** Opening Task inputs block **

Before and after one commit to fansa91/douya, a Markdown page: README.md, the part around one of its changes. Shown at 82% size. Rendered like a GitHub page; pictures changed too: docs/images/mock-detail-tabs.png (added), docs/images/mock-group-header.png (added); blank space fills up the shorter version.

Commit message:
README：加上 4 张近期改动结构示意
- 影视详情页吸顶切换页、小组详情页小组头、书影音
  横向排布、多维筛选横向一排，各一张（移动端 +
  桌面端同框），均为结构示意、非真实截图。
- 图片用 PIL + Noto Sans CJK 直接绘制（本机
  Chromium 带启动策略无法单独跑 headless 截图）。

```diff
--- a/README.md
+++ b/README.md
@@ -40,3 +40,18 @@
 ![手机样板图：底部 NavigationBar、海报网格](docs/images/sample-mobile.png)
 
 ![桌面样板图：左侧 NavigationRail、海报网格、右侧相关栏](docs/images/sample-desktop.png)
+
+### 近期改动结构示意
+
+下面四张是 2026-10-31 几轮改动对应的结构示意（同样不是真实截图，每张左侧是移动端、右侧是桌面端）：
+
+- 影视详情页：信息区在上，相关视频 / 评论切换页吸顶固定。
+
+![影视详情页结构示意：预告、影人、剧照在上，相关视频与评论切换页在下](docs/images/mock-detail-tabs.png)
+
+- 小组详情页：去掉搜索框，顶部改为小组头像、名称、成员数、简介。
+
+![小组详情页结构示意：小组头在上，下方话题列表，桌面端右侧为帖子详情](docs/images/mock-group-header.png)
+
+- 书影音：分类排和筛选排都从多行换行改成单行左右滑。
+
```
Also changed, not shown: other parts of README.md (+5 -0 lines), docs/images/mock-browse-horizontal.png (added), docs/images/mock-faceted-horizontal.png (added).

** Closing Task inputs block **

■ Exercise prompt ■
Please quote the data above in full, with no line missing.

■ Answer to this exercise ■
Before and after one commit to fansa91/douya, a Markdown page: README.md, the part around one of its changes. Shown at 82% size. Rendered like a GitHub page; pictures changed too: docs/images/mock-detail-tabs.png (added), docs/images/mock-group-header.png (added); blank space fills up the shorter version.

Commit message:
README：加上 4 张近期改动结构示意
- 影视详情页吸顶切换页、小组详情页小组头、书影音
  横向排布、多维筛选横向一排，各一张（移动端 +
  桌面端同框），均为结构示意、非真实截图。
- 图片用 PIL + Noto Sans CJK 直接绘制（本机
  Chromium 带启动策略无法单独跑 headless 截图）。

```diff
--- a/README.md
+++ b/README.md
@@ -40,3 +40,18 @@
 ![手机样板图：底部 NavigationBar、海报网格](docs/images/sample-mobile.png)
 
 ![桌面样板图：左侧 NavigationRail、海报网格、右侧相关栏](docs/images/sample-desktop.png)
+
+### 近期改动结构示意
+
+下面四张是 2026-10-31 几轮改动对应的结构示意（同样不是真实截图，每张左侧是移动端、右侧是桌面端）：
+
+- 影视详情页：信息区在上，相关视频 / 评论切换页吸顶固定。
+
+![影视详情页结构示意：预告、影人、剧照在上，相关视频与评论切换页在下](docs/images/mock-detail-tabs.png)
+
+- 小组详情页：去掉搜索框，顶部改为小组头像、名称、成员数、简介。
+
+![小组详情页结构示意：小组头在上，下方话题列表，桌面端右侧为帖子详情](docs/images/mock-group-header.png)
+
+- 书影音：分类排和筛选排都从多行换行改成单行左右滑。
+
```
Also changed, not shown: other parts of README.md (+5 -0 lines), docs/images/mock-browse-horizontal.png (added), docs/images/mock-faceted-horizontal.png (added).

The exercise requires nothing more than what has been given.